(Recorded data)
•••••
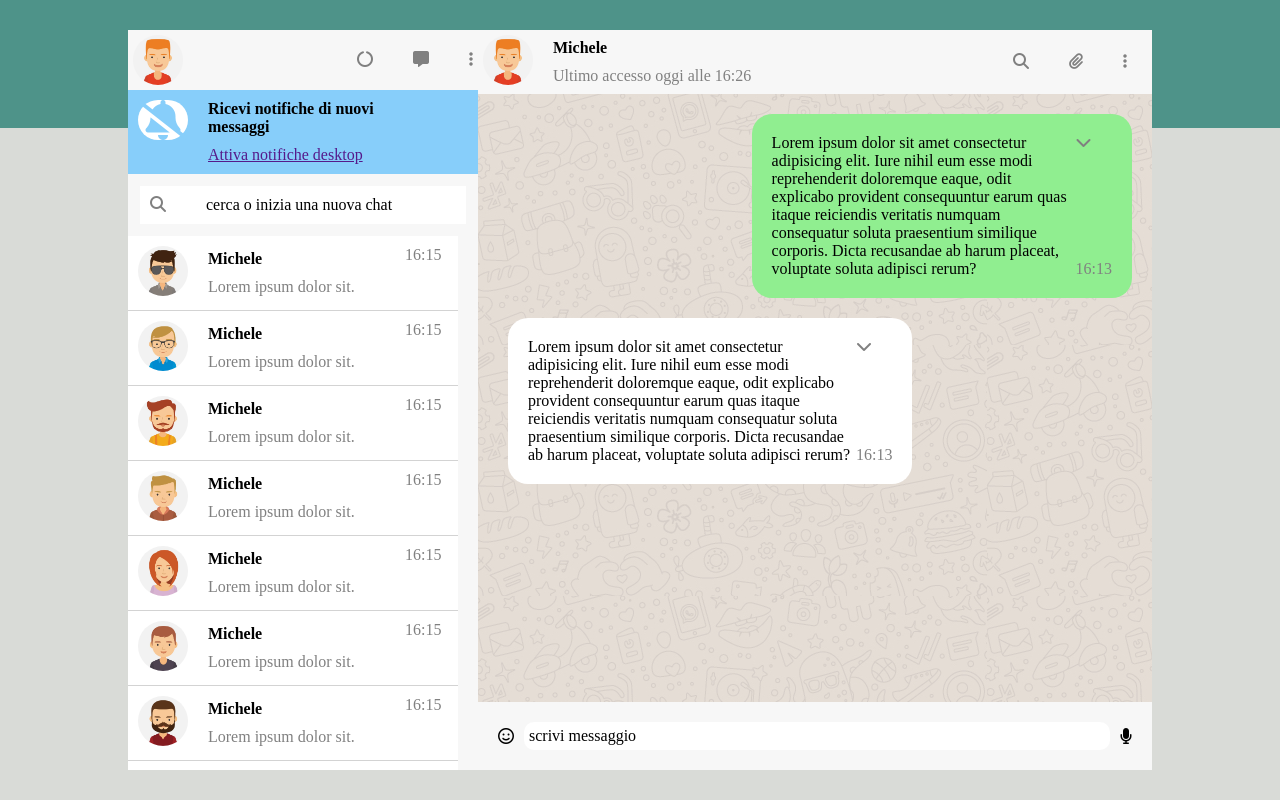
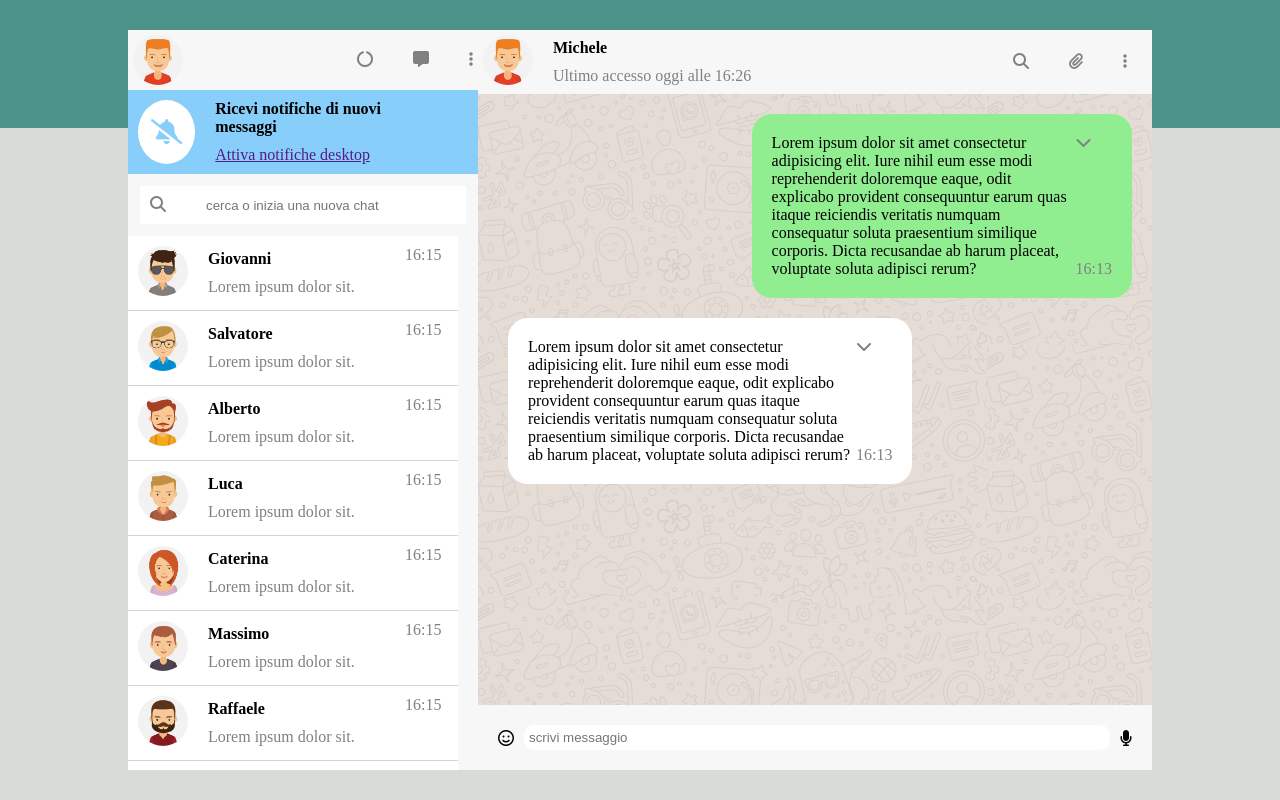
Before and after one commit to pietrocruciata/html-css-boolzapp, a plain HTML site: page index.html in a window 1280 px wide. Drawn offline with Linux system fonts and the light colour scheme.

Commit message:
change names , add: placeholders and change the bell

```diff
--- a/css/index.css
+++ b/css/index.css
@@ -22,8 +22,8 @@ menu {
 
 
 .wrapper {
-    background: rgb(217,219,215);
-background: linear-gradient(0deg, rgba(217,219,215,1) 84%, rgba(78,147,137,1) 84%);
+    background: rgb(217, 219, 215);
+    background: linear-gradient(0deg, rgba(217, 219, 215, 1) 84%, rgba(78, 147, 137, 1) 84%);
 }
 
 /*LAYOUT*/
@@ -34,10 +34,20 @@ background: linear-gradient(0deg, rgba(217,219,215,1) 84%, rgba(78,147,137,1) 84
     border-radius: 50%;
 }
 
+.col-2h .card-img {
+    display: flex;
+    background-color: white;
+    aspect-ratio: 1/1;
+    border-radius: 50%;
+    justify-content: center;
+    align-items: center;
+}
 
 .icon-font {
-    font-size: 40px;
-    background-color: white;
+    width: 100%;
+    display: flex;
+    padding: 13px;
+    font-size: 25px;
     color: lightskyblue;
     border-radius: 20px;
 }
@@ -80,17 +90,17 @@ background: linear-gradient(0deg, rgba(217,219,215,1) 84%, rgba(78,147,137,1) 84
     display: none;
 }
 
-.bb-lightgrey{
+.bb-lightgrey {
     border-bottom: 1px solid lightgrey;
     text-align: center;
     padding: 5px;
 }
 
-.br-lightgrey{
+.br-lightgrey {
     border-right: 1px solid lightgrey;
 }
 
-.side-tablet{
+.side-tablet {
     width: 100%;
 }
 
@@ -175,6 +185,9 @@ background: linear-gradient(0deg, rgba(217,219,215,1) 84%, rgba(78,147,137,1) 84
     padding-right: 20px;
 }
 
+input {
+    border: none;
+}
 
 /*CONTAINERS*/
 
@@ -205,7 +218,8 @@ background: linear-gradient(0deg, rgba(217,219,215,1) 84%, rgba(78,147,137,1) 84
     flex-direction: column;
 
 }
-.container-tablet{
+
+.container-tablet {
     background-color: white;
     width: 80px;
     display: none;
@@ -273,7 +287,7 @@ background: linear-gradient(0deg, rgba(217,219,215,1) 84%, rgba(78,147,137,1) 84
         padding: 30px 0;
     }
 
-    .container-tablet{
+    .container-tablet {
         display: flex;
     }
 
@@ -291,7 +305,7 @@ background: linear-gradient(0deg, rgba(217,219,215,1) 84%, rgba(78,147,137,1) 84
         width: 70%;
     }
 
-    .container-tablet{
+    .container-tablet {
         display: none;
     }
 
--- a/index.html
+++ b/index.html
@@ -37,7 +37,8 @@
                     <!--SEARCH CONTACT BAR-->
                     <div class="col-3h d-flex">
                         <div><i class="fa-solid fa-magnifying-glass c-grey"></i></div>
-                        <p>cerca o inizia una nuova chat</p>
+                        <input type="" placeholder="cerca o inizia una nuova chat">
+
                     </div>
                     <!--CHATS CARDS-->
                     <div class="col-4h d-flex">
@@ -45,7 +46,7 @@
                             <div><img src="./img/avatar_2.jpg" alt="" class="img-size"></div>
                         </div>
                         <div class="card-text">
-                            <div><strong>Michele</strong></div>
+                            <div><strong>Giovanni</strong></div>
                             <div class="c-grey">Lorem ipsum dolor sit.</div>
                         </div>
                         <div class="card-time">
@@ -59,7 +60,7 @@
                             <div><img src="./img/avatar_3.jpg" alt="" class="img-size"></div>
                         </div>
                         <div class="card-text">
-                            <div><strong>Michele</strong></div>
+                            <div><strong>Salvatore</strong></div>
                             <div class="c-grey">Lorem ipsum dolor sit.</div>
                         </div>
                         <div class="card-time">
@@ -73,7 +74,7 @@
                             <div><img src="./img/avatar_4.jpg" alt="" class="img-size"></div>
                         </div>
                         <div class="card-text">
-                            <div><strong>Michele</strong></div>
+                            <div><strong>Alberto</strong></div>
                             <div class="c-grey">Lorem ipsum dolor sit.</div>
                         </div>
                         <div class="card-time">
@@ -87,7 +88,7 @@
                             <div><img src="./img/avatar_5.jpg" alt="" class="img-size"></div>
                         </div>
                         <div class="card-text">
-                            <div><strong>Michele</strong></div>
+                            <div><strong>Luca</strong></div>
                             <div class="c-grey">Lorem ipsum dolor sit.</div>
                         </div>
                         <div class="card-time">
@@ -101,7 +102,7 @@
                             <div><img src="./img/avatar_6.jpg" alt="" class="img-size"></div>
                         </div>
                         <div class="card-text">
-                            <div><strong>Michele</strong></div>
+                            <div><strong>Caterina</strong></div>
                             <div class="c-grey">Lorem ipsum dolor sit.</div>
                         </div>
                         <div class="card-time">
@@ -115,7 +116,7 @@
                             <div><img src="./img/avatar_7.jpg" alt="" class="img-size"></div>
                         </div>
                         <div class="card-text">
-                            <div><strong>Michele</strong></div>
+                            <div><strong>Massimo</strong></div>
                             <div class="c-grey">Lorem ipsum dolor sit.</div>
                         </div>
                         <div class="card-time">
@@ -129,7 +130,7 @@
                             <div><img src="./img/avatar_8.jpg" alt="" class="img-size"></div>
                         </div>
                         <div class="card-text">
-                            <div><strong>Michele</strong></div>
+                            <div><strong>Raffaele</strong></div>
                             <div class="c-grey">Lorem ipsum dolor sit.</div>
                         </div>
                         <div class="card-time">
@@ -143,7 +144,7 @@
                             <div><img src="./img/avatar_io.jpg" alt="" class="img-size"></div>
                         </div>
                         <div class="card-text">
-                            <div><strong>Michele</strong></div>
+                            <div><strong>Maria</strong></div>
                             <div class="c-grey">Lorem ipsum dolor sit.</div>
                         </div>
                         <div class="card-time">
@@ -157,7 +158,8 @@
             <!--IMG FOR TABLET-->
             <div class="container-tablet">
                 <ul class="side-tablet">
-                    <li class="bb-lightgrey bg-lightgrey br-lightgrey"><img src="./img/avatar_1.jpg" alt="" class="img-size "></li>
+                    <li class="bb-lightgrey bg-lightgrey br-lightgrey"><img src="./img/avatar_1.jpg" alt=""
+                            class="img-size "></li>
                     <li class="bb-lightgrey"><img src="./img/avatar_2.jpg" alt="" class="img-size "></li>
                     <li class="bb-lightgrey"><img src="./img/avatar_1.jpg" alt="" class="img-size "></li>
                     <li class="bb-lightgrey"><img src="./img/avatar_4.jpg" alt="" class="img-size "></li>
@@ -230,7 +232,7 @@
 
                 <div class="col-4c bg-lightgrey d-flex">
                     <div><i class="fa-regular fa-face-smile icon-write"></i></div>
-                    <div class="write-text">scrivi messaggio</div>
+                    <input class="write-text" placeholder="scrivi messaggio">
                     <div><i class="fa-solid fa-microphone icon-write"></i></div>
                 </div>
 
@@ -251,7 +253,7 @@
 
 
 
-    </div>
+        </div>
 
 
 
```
•••••
PROBLEM TO SOLVE:
Reproduce the data above word for word, but leave the images out.

WRITTEN SOLUTION:
Before and after one commit to pietrocruciata/html-css-boolzapp, a plain HTML site: page index.html in a window 1280 px wide. Drawn offline with Linux system fonts and the light colour scheme.

Commit message:
change names , add: placeholders and change the bell

```diff
--- a/css/index.css
+++ b/css/index.css
@@ -22,8 +22,8 @@ menu {
 
 
 .wrapper {
-    background: rgb(217,219,215);
-background: linear-gradient(0deg, rgba(217,219,215,1) 84%, rgba(78,147,137,1) 84%);
+    background: rgb(217, 219, 215);
+    background: linear-gradient(0deg, rgba(217, 219, 215, 1) 84%, rgba(78, 147, 137, 1) 84%);
 }
 
 /*LAYOUT*/
@@ -34,10 +34,20 @@ background: linear-gradient(0deg, rgba(217,219,215,1) 84%, rgba(78,147,137,1) 84
     border-radius: 50%;
 }
 
+.col-2h .card-img {
+    display: flex;
+    background-color: white;
+    aspect-ratio: 1/1;
+    border-radius: 50%;
+    justify-content: center;
+    align-items: center;
+}
 
 .icon-font {
-    font-size: 40px;
-    background-color: white;
+    width: 100%;
+    display: flex;
+    padding: 13px;
+    font-size: 25px;
     color: lightskyblue;
     border-radius: 20px;
 }
@@ -80,17 +90,17 @@ background: linear-gradient(0deg, rgba(217,219,215,1) 84%, rgba(78,147,137,1) 84
     display: none;
 }
 
-.bb-lightgrey{
+.bb-lightgrey {
     border-bottom: 1px solid lightgrey;
     text-align: center;
     padding: 5px;
 }
 
-.br-lightgrey{
+.br-lightgrey {
     border-right: 1px solid lightgrey;
 }
 
-.side-tablet{
+.side-tablet {
     width: 100%;
 }
 
@@ -175,6 +185,9 @@ background: linear-gradient(0deg, rgba(217,219,215,1) 84%, rgba(78,147,137,1) 84
     padding-right: 20px;
 }
 
+input {
+    border: none;
+}
 
 /*CONTAINERS*/
 
@@ -205,7 +218,8 @@ background: linear-gradient(0deg, rgba(217,219,215,1) 84%, rgba(78,147,137,1) 84
     flex-direction: column;
 
 }
-.container-tablet{
+
+.container-tablet {
     background-color: white;
     width: 80px;
     display: none;
@@ -273,7 +287,7 @@ background: linear-gradient(0deg, rgba(217,219,215,1) 84%, rgba(78,147,137,1) 84
         padding: 30px 0;
     }
 
-    .container-tablet{
+    .container-tablet {
         display: flex;
     }
 
@@ -291,7 +305,7 @@ background: linear-gradient(0deg, rgba(217,219,215,1) 84%, rgba(78,147,137,1) 84
         width: 70%;
     }
 
-    .container-tablet{
+    .container-tablet {
         display: none;
     }
 
--- a/index.html
+++ b/index.html
@@ -37,7 +37,8 @@
                     <!--SEARCH CONTACT BAR-->
                     <div class="col-3h d-flex">
                         <div><i class="fa-solid fa-magnifying-glass c-grey"></i></div>
-                        <p>cerca o inizia una nuova chat</p>
+                        <input type="" placeholder="cerca o inizia una nuova chat">
+
                     </div>
                     <!--CHATS CARDS-->
                     <div class="col-4h d-flex">
@@ -45,7 +46,7 @@
                             <div><img src="./img/avatar_2.jpg" alt="" class="img-size"></div>
                         </div>
                         <div class="card-text">
-                            <div><strong>Michele</strong></div>
+                            <div><strong>Giovanni</strong></div>
                             <div class="c-grey">Lorem ipsum dolor sit.</div>
                         </div>
                         <div class="card-time">
@@ -59,7 +60,7 @@
                             <div><img src="./img/avatar_3.jpg" alt="" class="img-size"></div>
                         </div>
                         <div class="card-text">
-                            <div><strong>Michele</strong></div>
+                            <div><strong>Salvatore</strong></div>
                             <div class="c-grey">Lorem ipsum dolor sit.</div>
                         </div>
                         <div class="card-time">
@@ -73,7 +74,7 @@
                             <div><img src="./img/avatar_4.jpg" alt="" class="img-size"></div>
                         </div>
                         <div class="card-text">
-                            <div><strong>Michele</strong></div>
+                            <div><strong>Alberto</strong></div>
                             <div class="c-grey">Lorem ipsum dolor sit.</div>
                         </div>
                         <div class="card-time">
@@ -87,7 +88,7 @@
                             <div><img src="./img/avatar_5.jpg" alt="" class="img-size"></div>
                         </div>
                         <div class="card-text">
-                            <div><strong>Michele</strong></div>
+                            <div><strong>Luca</strong></div>
                             <div class="c-grey">Lorem ipsum dolor sit.</div>
                         </div>
                         <div class="card-time">
@@ -101,7 +102,7 @@
                             <div><img src="./img/avatar_6.jpg" alt="" class="img-size"></div>
                         </div>
                         <div class="card-text">
-                            <div><strong>Michele</strong></div>
+                            <div><strong>Caterina</strong></div>
                             <div class="c-grey">Lorem ipsum dolor sit.</div>
                         </div>
                         <div class="card-time">
@@ -115,7 +116,7 @@
                             <div><img src="./img/avatar_7.jpg" alt="" class="img-size"></div>
                         </div>
                         <div class="card-text">
-                            <div><strong>Michele</strong></div>
+                            <div><strong>Massimo</strong></div>
                             <div class="c-grey">Lorem ipsum dolor sit.</div>
                         </div>
                         <div class="card-time">
@@ -129,7 +130,7 @@
                             <div><img src="./img/avatar_8.jpg" alt="" class="img-size"></div>
                         </div>
                         <div class="card-text">
-                            <div><strong>Michele</strong></div>
+                            <div><strong>Raffaele</strong></div>
                             <div class="c-grey">Lorem ipsum dolor sit.</div>
                         </div>
                         <div class="card-time">
@@ -143,7 +144,7 @@
                             <div><img src="./img/avatar_io.jpg" alt="" class="img-size"></div>
                         </div>
                         <div class="card-text">
-                            <div><strong>Michele</strong></div>
+                            <div><strong>Maria</strong></div>
                             <div class="c-grey">Lorem ipsum dolor sit.</div>
                         </div>
                         <div class="card-time">
@@ -157,7 +158,8 @@
             <!--IMG FOR TABLET-->
             <div class="container-tablet">
                 <ul class="side-tablet">
-                    <li class="bb-lightgrey bg-lightgrey br-lightgrey"><img src="./img/avatar_1.jpg" alt="" class="img-size "></li>
+                    <li class="bb-lightgrey bg-lightgrey br-lightgrey"><img src="./img/avatar_1.jpg" alt=""
+                            class="img-size "></li>
                     <li class="bb-lightgrey"><img src="./img/avatar_2.jpg" alt="" class="img-size "></li>
                     <li class="bb-lightgrey"><img src="./img/avatar_1.jpg" alt="" class="img-size "></li>
                     <li class="bb-lightgrey"><img src="./img/avatar_4.jpg" alt="" class="img-size "></li>
@@ -230,7 +232,7 @@
 
                 <div class="col-4c bg-lightgrey d-flex">
                     <div><i class="fa-regular fa-face-smile icon-write"></i></div>
-                    <div class="write-text">scrivi messaggio</div>
+                    <input class="write-text" placeholder="scrivi messaggio">
                     <div><i class="fa-solid fa-microphone icon-write"></i></div>
                 </div>
 
@@ -251,7 +253,7 @@
 
 
 
-    </div>
+        </div>
 
 
 
```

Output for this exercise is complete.